Undoubtedly, with millions of people being forced to stay home to help stop the spread of COVID-19, Zoom, one of the dozens of video conferencing services launched in 2011, has risen to the top, thanks to intense separation measures and a profound resonance within this new social distancing culture.
When it comes to trademark, the mark “ZOOM” has been registered in Japan over goods of classes 9 and 15 by Zoom Co., Ltd., a Japanese business entity producing recording devices, multi-effects processors, effects pedals, digital mixers, and samplers since 1992.

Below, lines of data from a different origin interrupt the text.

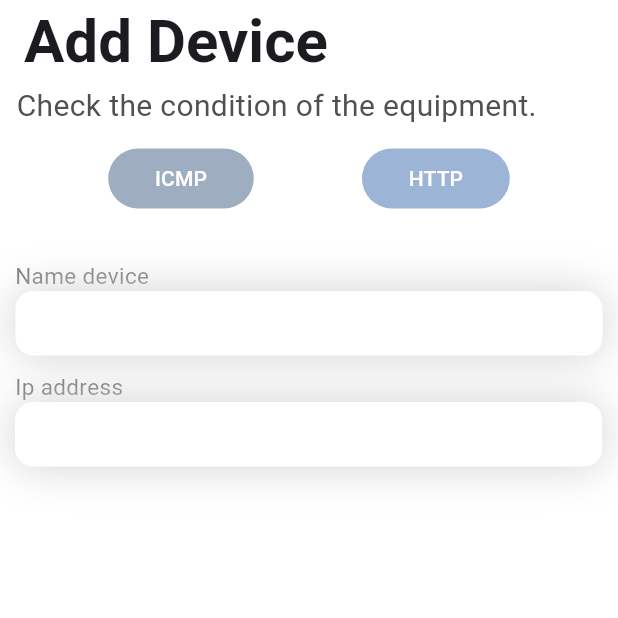
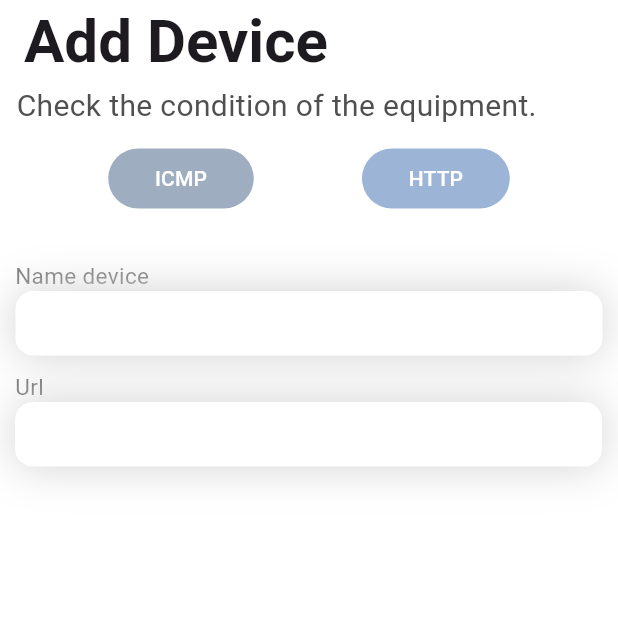
Before and after one commit to The1Re/ip_checker, a Flutter app: the AddDevice screen opened directly, after a tap on "HTTP", on a phone screen of 412 x 824 dp, the top half of it. Run offline on Flutter 3.47's test engine with Material 3 defaults, Android fonts, the phone set to English and light mode, and no system bars; our stand-ins replace flutter_local_notifications, sqflite; missing offline and left inert: flutter_background_service, flutter_icmp_ping; accounts and stored records are empty.

Commit message:
fix http url

```diff
--- a/lib/screens/add_device.dart
+++ b/lib/screens/add_device.dart
@@ -205,9 +205,9 @@ class _AddDeviceState extends State<AddDevice> {
                           child: Column(
                             crossAxisAlignment: CrossAxisAlignment.start,
                             children: [
-                              const Text(
-                                "Ip address",
-                                style: TextStyle(
+                              Text(
+                                selectedType == Type.icmp ? "Ip address" : "Url",
+                                style: const TextStyle(
                                     fontSize: 15,
                                     color: Color.fromRGBO(37, 37, 37, 0.612)),
                               ),
--- a/lib/screens/home.dart
+++ b/lib/screens/home.dart
@@ -2,10 +2,8 @@ import 'dart:convert';
 import 'dart:ui';
 import 'package:flutter/material.dart';
 import 'package:flutter_background_service/flutter_background_service.dart';
-import 'package:flutter_local_notifications/flutter_local_notifications.dart';
 import 'package:ip_checker/model/device.dart';
 import 'package:ip_checker/screens/add_device.dart';
-import 'package:ip_checker/utils/run_background.dart';
 import 'package:ip_checker/utils/show_notification.dart';
 import 'package:ip_checker/utils/utils.dart';
 import 'package:ip_checker/widgets/card/list_card.dart';
```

Zoom Video Communications Inc. filed a trademark application for the mark “zoom rooms” (see below) for use on various goods and services in classes 9, 38, and 42 on May 28, 2020.
The mark was granted registration on April 15, 2021, and published for opposition on May 11, 2021.
On July 9, 2021, before the lapse of a statutory period of two months counting from the publication date, Zoom Co., Ltd. filed an opposition. The opponent argued the opposed mark shall be canceled in contravention of Article 4(1)(xi) of the Japan Trademark Law by citing their owned senior registration for the mark “ZOOM” (see below).
The Opposition Board found the opposed mark gives rise to a pronunciation of ‘zuːm-ruːm’, but no specific meaning. In the meantime, the opponent’s mark gives rise to a pronunciation of ‘zuːm’ and the meaning of ‘the effect of a camera moving toward or away from a subject by using a zoom lens. From the appearance, it is unlikely that relevant consumers confuse both marks because of the severe difference in letters and configuration. Phonetically, the consumers with ordinary care can easily distinguish ‘zuːm-ruːm’ from ‘zuːm’. Conceptually, the Board has a reason to believe the opposed mark is dissimilar to the mark “ZOOM” since it does not give rise to any specific meaning at all.
Based on the foregoing, the Board found both marks are unlikely to cause confusion and are deemed dissimilar.
The Board did not agree to consider “zoom” as a prominent portion of the opposed mark by taking into account seven sounds in total and the same font, size, and intervals between respective letters of the opposed mark.
Consequently, the JPO dismissed the opposition entirely and decided the validity of the opposed mark as the status quo.
Masaki MIKAMI, Attorney at IP LAW – Founder of MARKS IP LAW FIRM